Dicamba has been in use for years, and is an ingredient in more than 1,000 farming and gardening products. Under the EPA's new guidelines, however, its use is expected to increase on a massive scale.
Dicamba use will increase current levels more than 20 times
The EPA approval covers the use of dicamba for spraying dicamba-resistant GMO cotton and soybean crops that were developed by (you probably already guessed it) Monsanto as an alternative to its glyphosate-resistant GM crops.
From The Daily Sheeple:
"Dicamba is part of Monsanto's two-point plan: replace glyphosate (the main ingredient in the company's best-selling RoundUp weed killer), as it increasingly comes under fire, and create public acceptance of the GM crops engineered to withstand dicamba.

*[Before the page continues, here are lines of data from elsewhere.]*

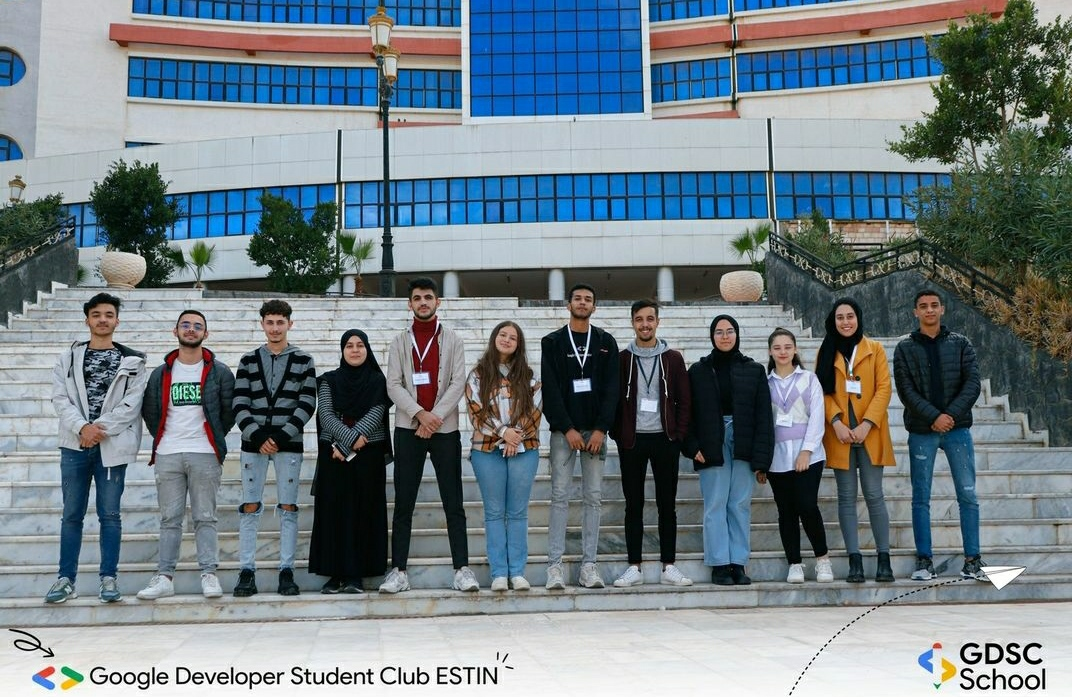
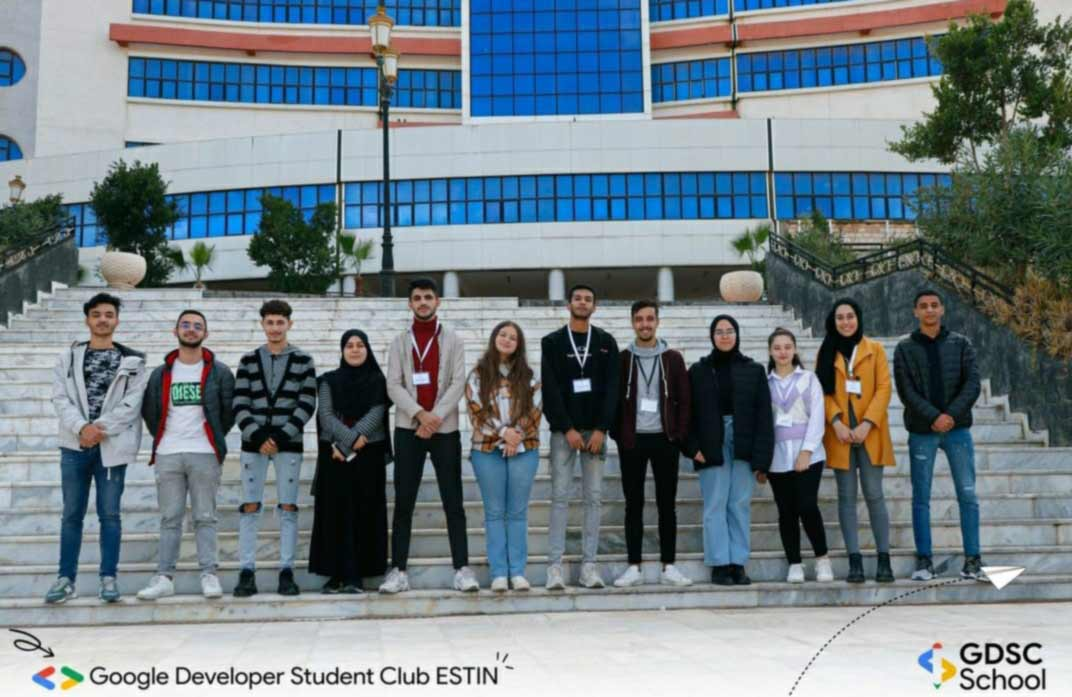
comperss assets

diff --git a/index.html b/index.html
@@ -430,7 +430,7 @@ https://templatemo.com/tm-578-first-portfolio
                                 </div>
 
                                 <a href="images/projects/nikhil-KO4io-eCAXA-unsplash.jpg" class="popup-image">
-                                    <img src="images/mine/mok.png" class="projects-image img-fluid" alt="">
+                                    <img src="images/mine/mok.jpg" class="projects-image img-fluid" alt="">
                                 </a>
                             </div>
                         </div>
@@ -450,7 +450,7 @@ https://templatemo.com/tm-578-first-portfolio
                                  </div>
 
                                 <a href="images/projects/the-5th-IQYR7N67dhM-unsplash.jpg" class="popup-image">
-                                    <img src="images/mine/1mb.png" class="projects-image img-fluid" alt="">
+                                    <img src="images/mine/1mb.jpg" class="projects-image img-fluid" alt="">
                                 </a>
                             </div>
                         </div>
@@ -470,7 +470,7 @@ https://templatemo.com/tm-578-first-portfolio
                                  </div>
 
                                 <a href="images/projects/true-agency-9Bjog5FZ-oc-unsplash.jpg" class="popup-image">
-                                    <img src="images/mine/sc.png" class="projects-image img-fluid" alt="">
+                                    <img src="images/mine/sc.jpg" class="projects-image img-fluid" alt="">
                                 </a>
                             </div>
                         </div>
@@ -589,7 +589,7 @@ https://templatemo.com/tm-578-first-portfolio
                     <div class="col-lg-12 col-12">
                         <div class="copyright-text-wrap">
                             <p class="mb-0">
-                                <span class="copyright-text">Copyright © 2036 <a href="#">First Portfolio</a> Company. All rights reserved.</span>
+                                <span class="copyright-text">Copyright © 2036  All rights reserved.</span>
                                 Design: 
                                 <a rel="sponsored" href="#" target="_blank">Amine Ladrani</a>
                             </p>
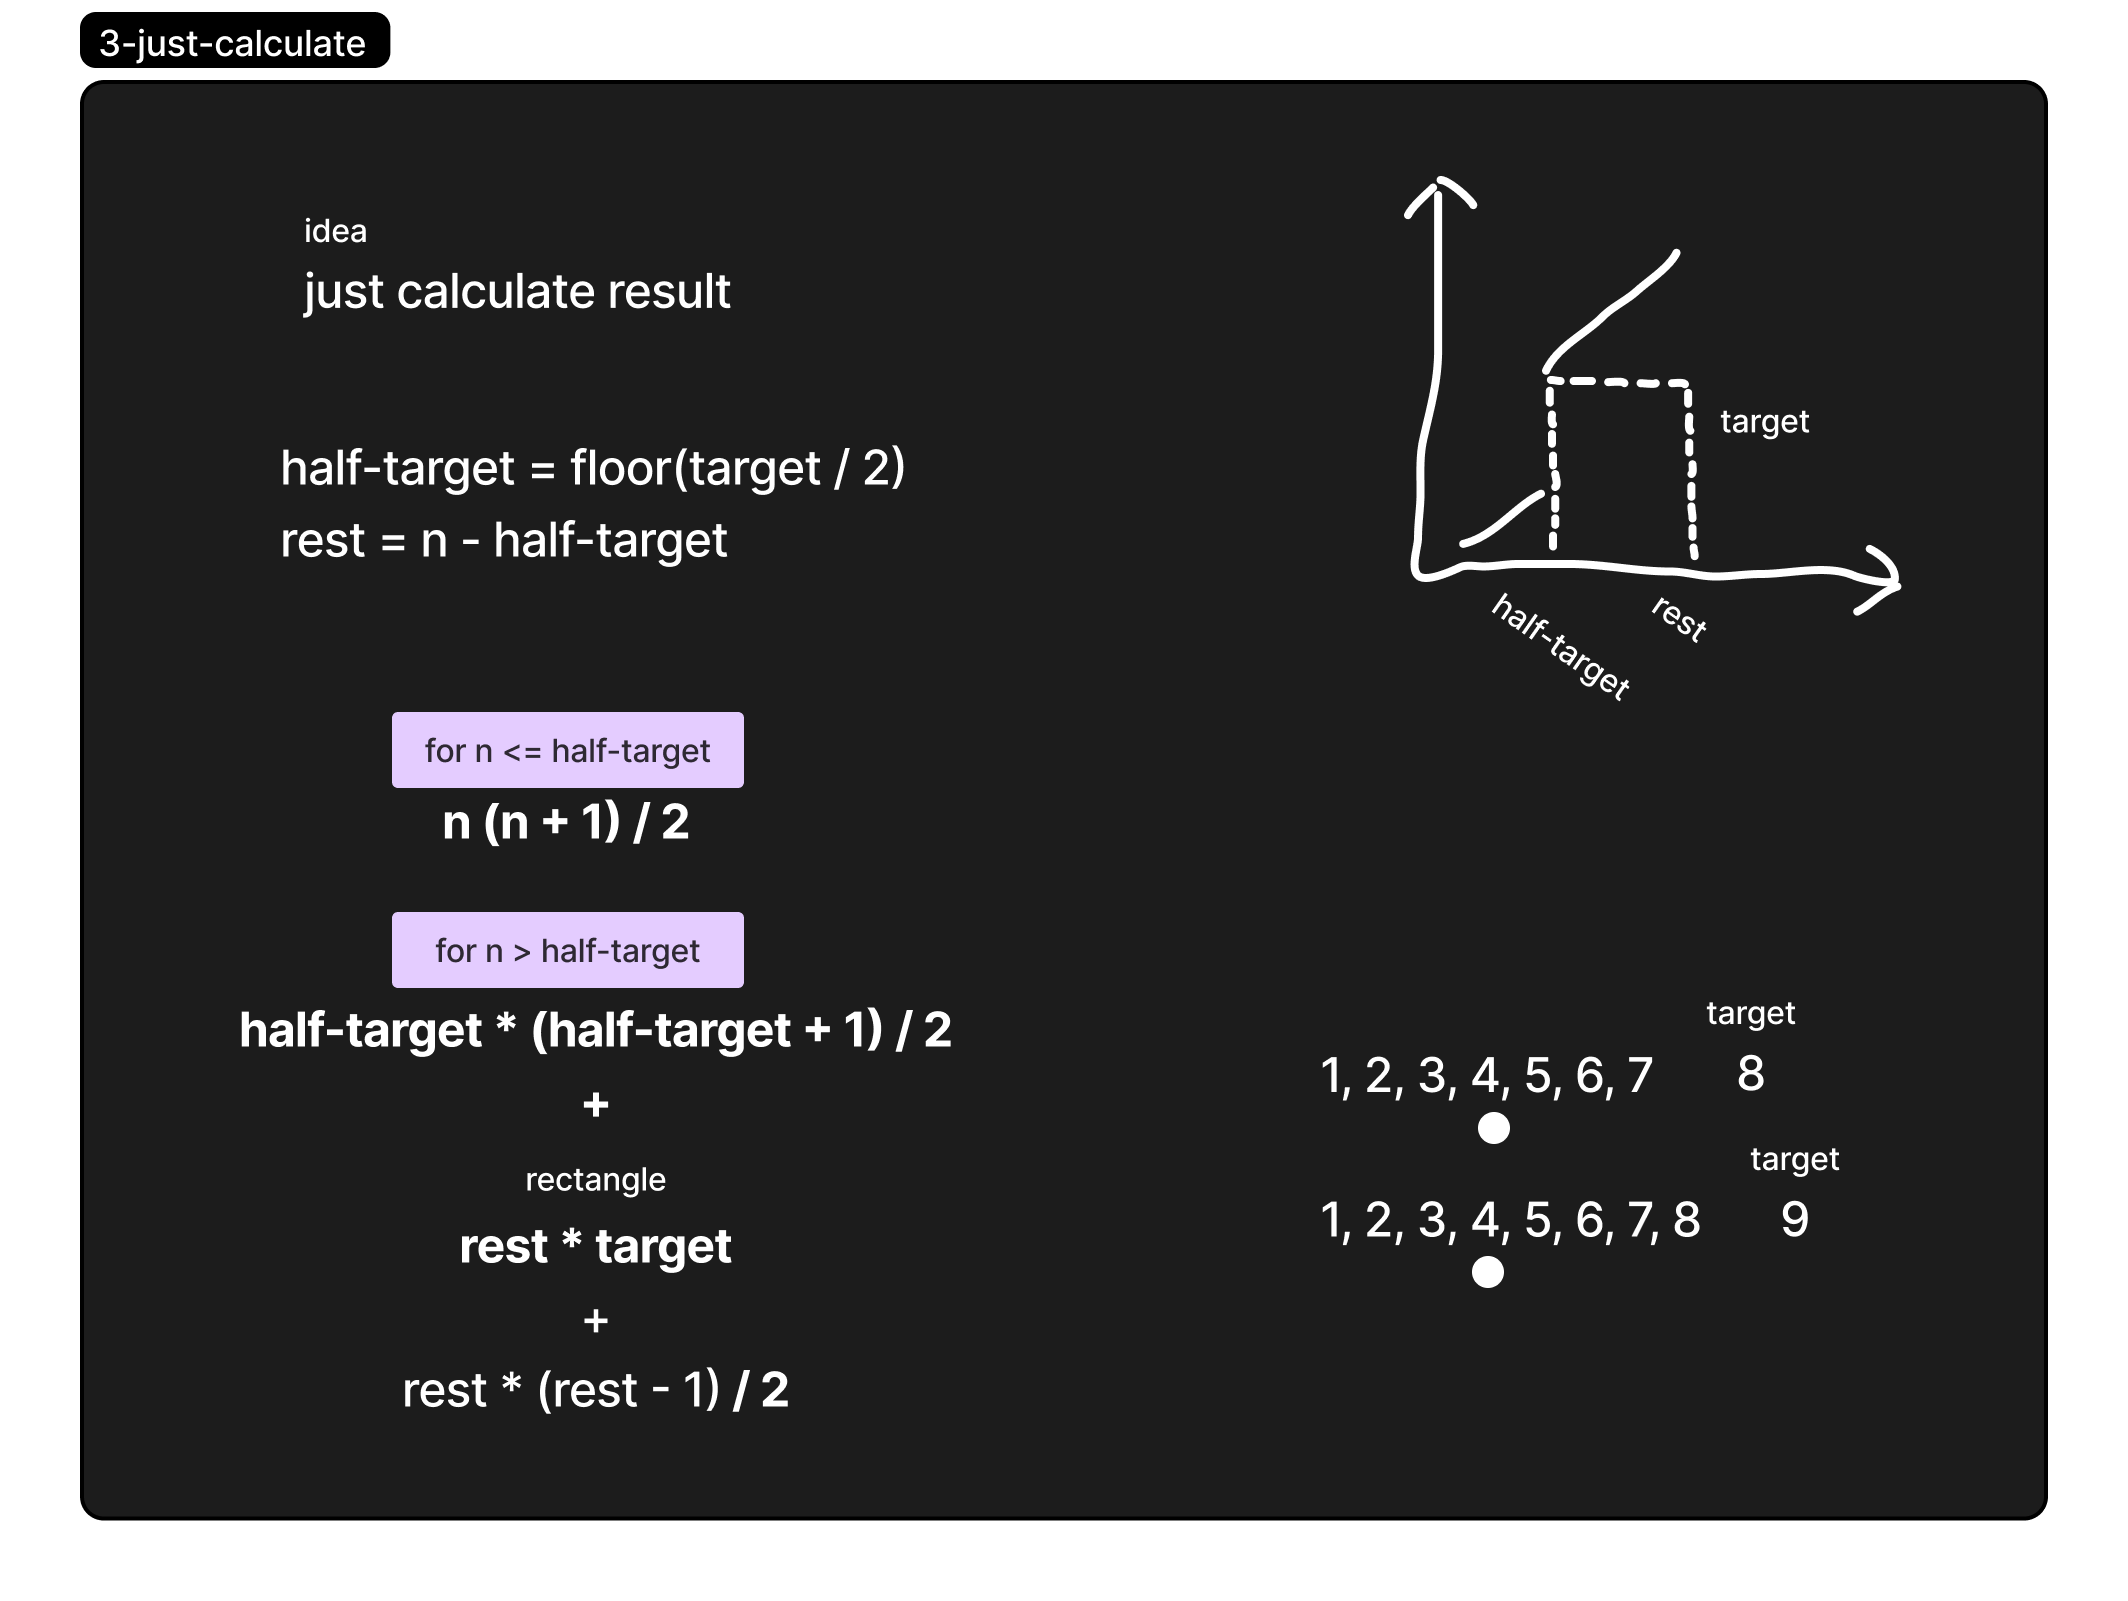
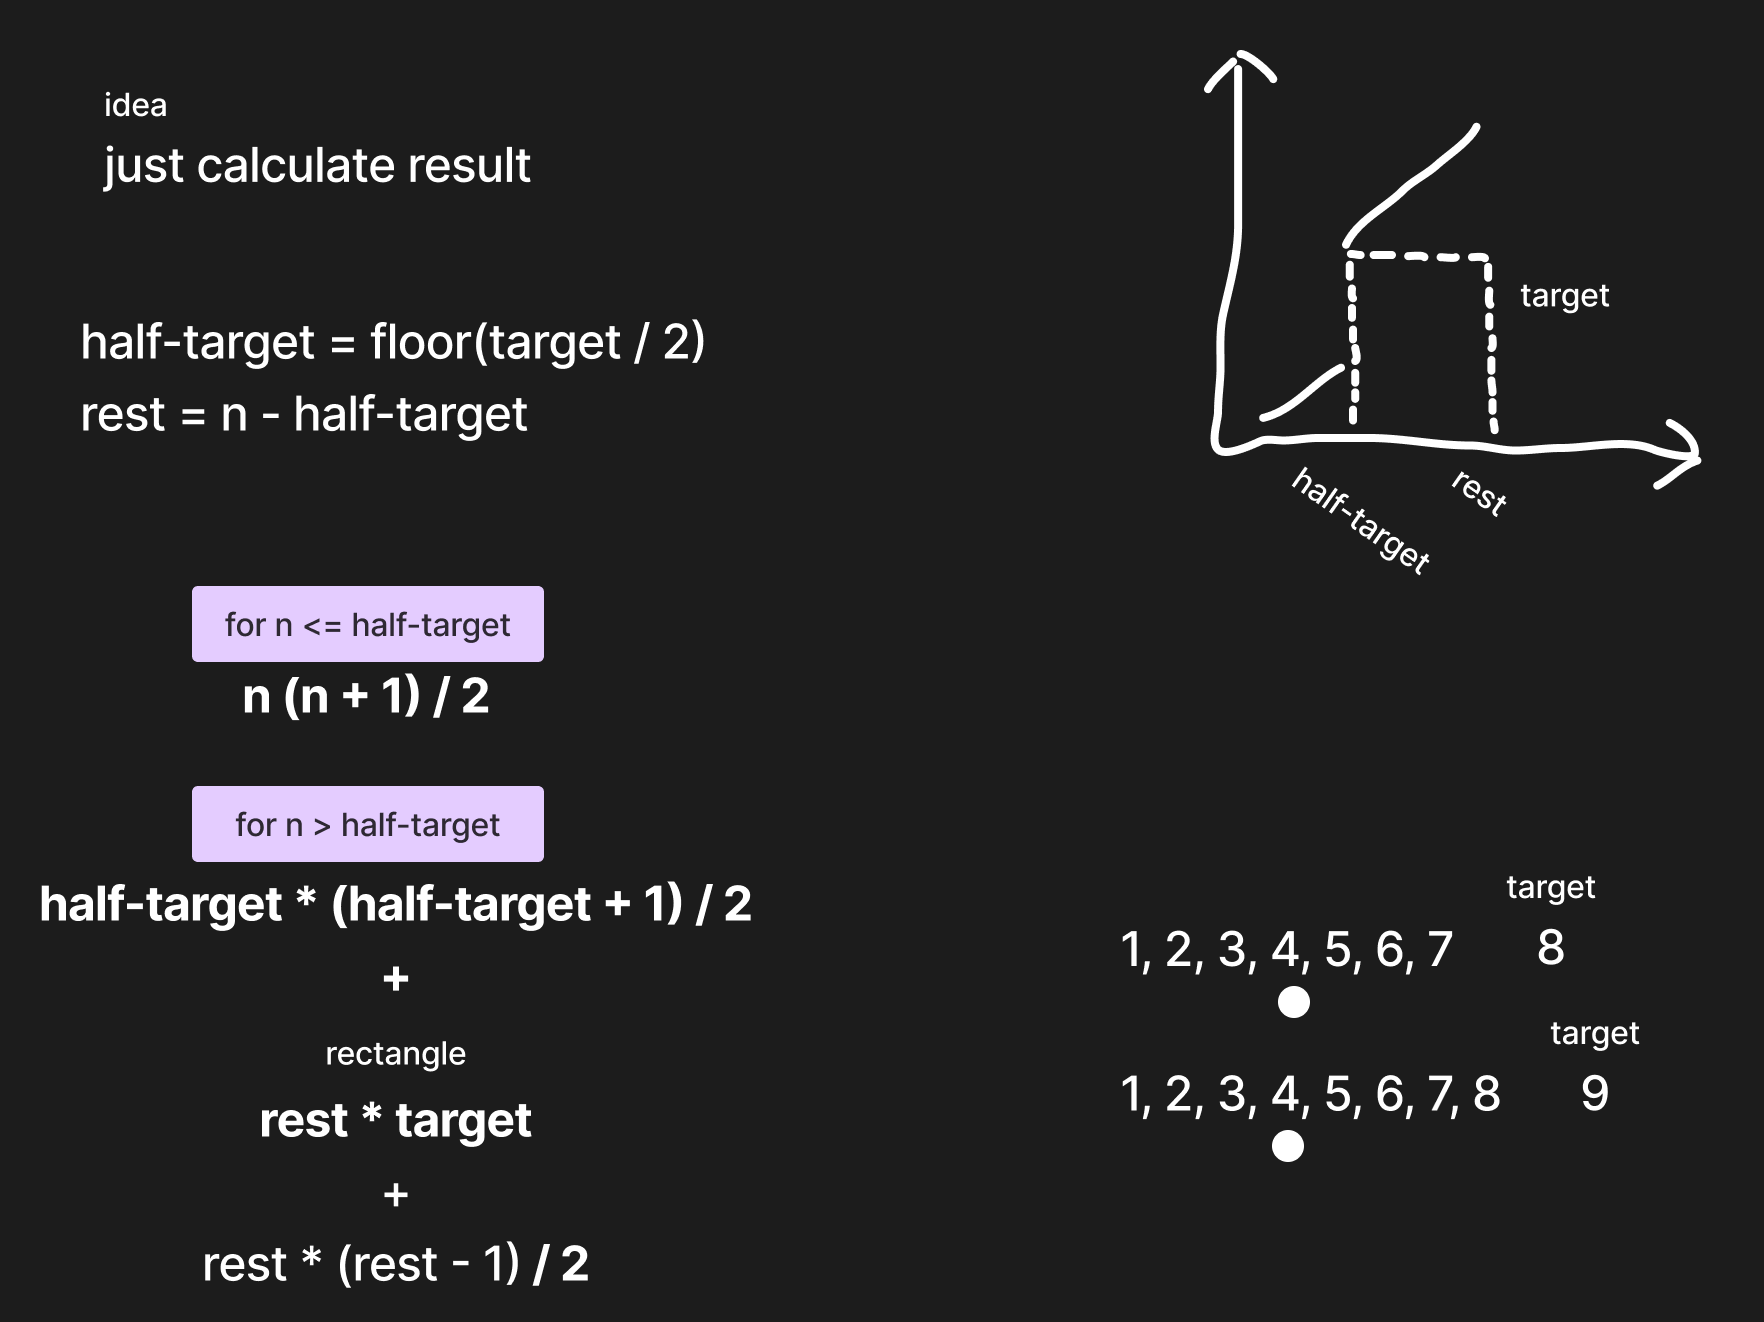
feat: update index and crop images

diff --git a/readme.md b/readme.md
@@ -3,7 +3,7 @@
 [2834. Find the Minimum Possible Sum of a Beautiful Array](#2834-find-the-minimum-possible-sum-of-a-beautiful-array)  
 [Trick or Tree'ing](#trick-or-treeing)  
 [213. House Robber II](#213-house-robber-ii)
-
+[31. Next Permutation](#31-next-permutation)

"Monsanto's own conservative estimates predict that dicamba use on soybeans will likely rise from around 233,000 pounds per year to 20.5 million pounds per year — and dicamba use on cotton could go from 364,000 pounds per year to 5.2 million pounds per year."